• **Work to complete**
An exact repetition of the data is required; no picture should appear in it.
Segment Start: Entries shown
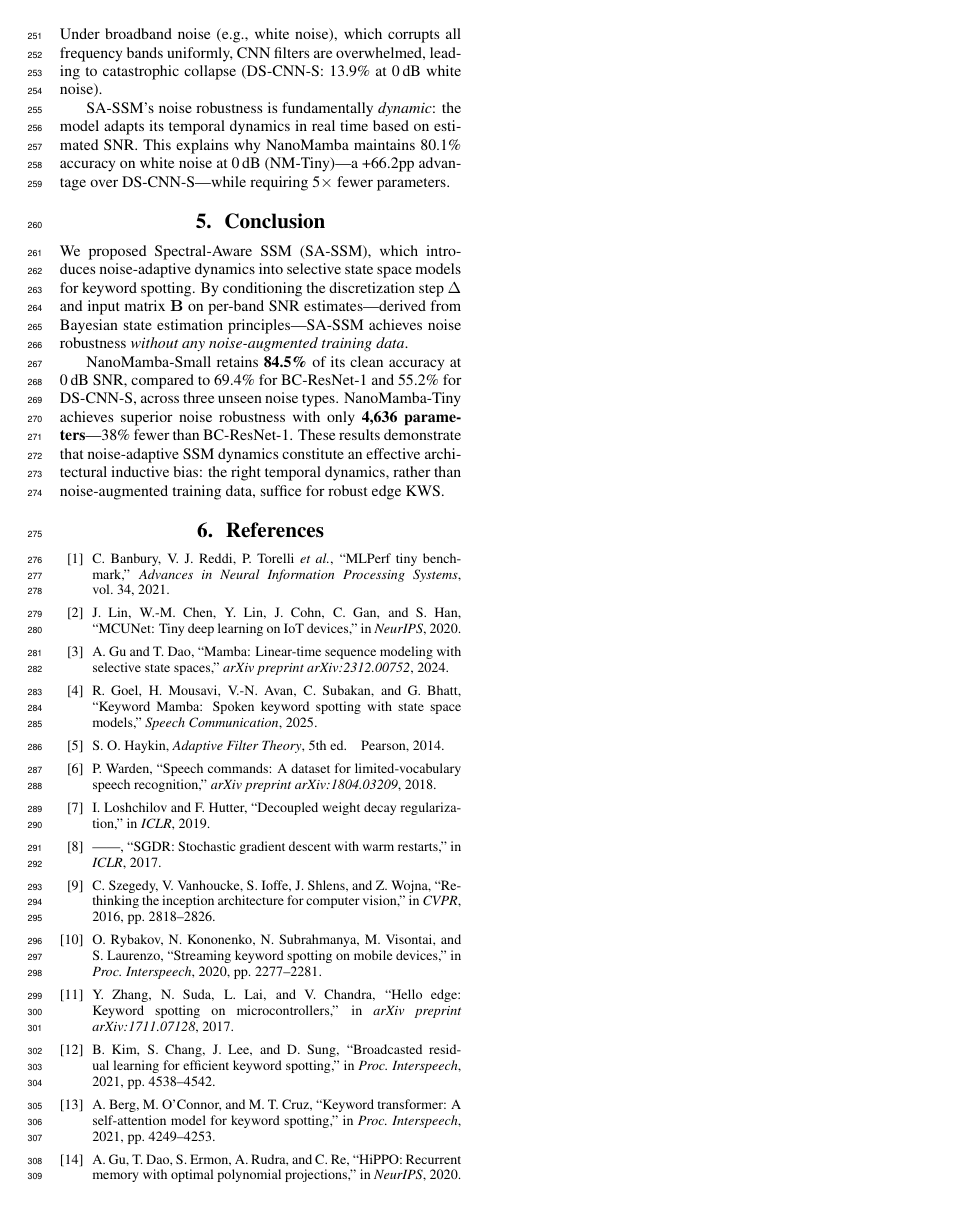
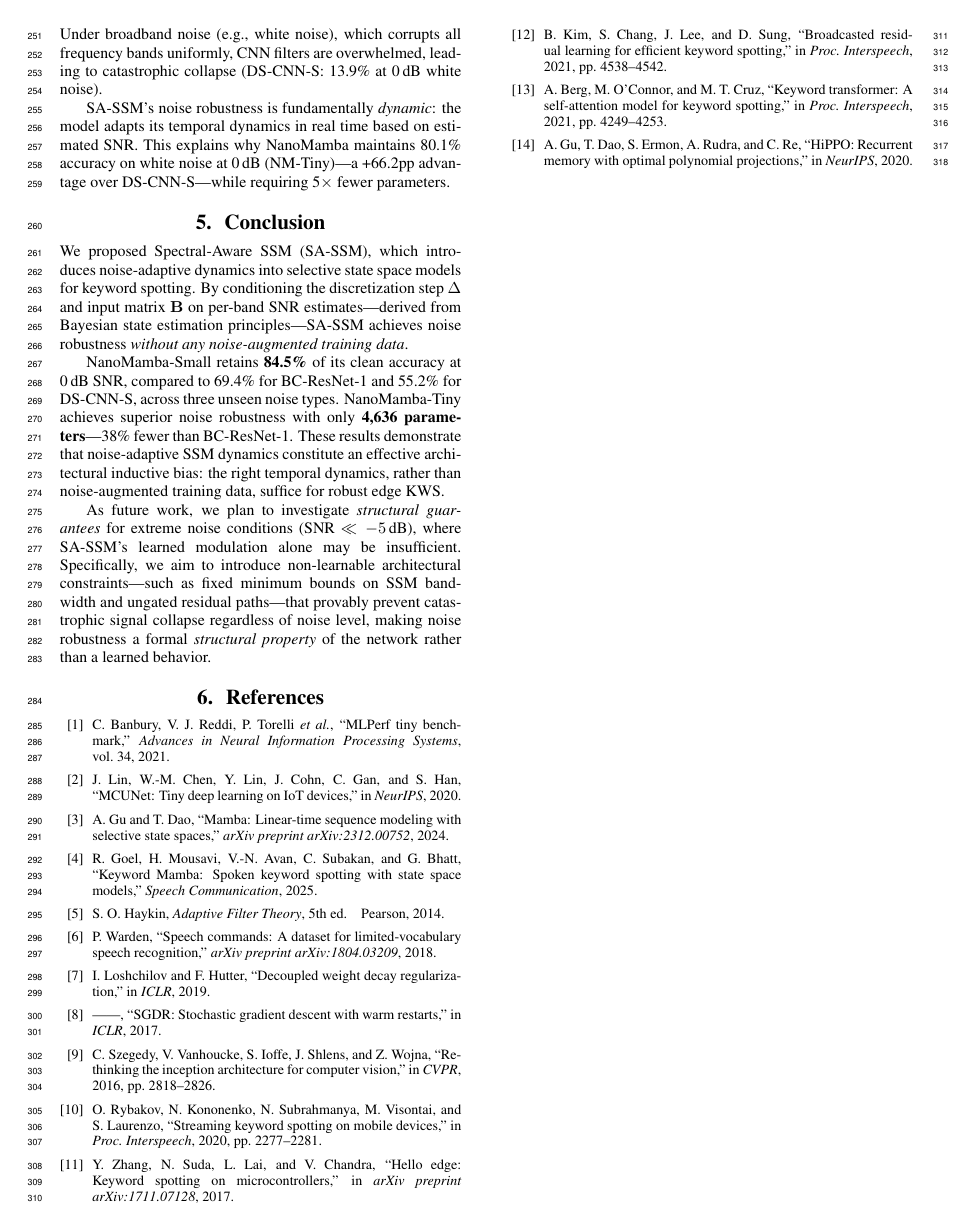
Before and after one commit to DrJinHoChoi/NanoMamba-Interspeech2026, a LaTeX paper (paper/interspeech2026.tex): page 4 of 4. Compiled offline with pdfLaTeX.

Commit message:
Add future work: structural guarantees for extreme noise
Co-Authored-By: Claude Opus 4.6 <noreply@anthropic.com>

```diff
--- a/paper/interspeech2026.tex
+++ b/paper/interspeech2026.tex
@@ -356,6 +356,9 @@ NanoMamba-Small retains \textbf{84.5\%} of its clean accuracy at 0\,dB SNR, comp
 NanoMamba-Tiny achieves superior noise robustness with only \textbf{4,636 parameters}---38\% fewer than BC-ResNet-1.
 These results demonstrate that noise-adaptive SSM dynamics constitute an effective architectural inductive bias: the right temporal dynamics, rather than noise-augmented training data, suffice for robust edge KWS.
 
+As future work, we plan to investigate \emph{structural guarantees} for extreme noise conditions (SNR $\ll -5$\,dB), where SA-SSM's learned modulation alone may be insufficient.
+Specifically, we aim to introduce non-learnable architectural constraints---such as fixed minimum bounds on SSM bandwidth and ungated residual paths---that provably prevent catastrophic signal collapse regardless of noise level, making noise robustness a formal \emph{structural property} of the network rather than a learned behavior.
+
 % ============================================================
 % REFERENCES
 % ============================================================
```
Segment End: Entries shown
• **Answer to the problem**
Before and after one commit to DrJinHoChoi/NanoMamba-Interspeech2026, a LaTeX paper (paper/interspeech2026.tex): page 4 of 4. Compiled offline with pdfLaTeX.

Commit message:
Add future work: structural guarantees for extreme noise
Co-Authored-By: Claude Opus 4.6 <noreply@anthropic.com>

```diff
--- a/paper/interspeech2026.tex
+++ b/paper/interspeech2026.tex
@@ -356,6 +356,9 @@ NanoMamba-Small retains \textbf{84.5\%} of its clean accuracy at 0\,dB SNR, comp
 NanoMamba-Tiny achieves superior noise robustness with only \textbf{4,636 parameters}---38\% fewer than BC-ResNet-1.
 These results demonstrate that noise-adaptive SSM dynamics constitute an effective architectural inductive bias: the right temporal dynamics, rather than noise-augmented training data, suffice for robust edge KWS.
 
+As future work, we plan to investigate \emph{structural guarantees} for extreme noise conditions (SNR $\ll -5$\,dB), where SA-SSM's learned modulation alone may be insufficient.
+Specifically, we aim to introduce non-learnable architectural constraints---such as fixed minimum bounds on SSM bandwidth and ungated residual paths---that provably prevent catastrophic signal collapse regardless of noise level, making noise robustness a formal \emph{structural property} of the network rather than a learned behavior.
+
 % ============================================================
 % REFERENCES
 % ============================================================
```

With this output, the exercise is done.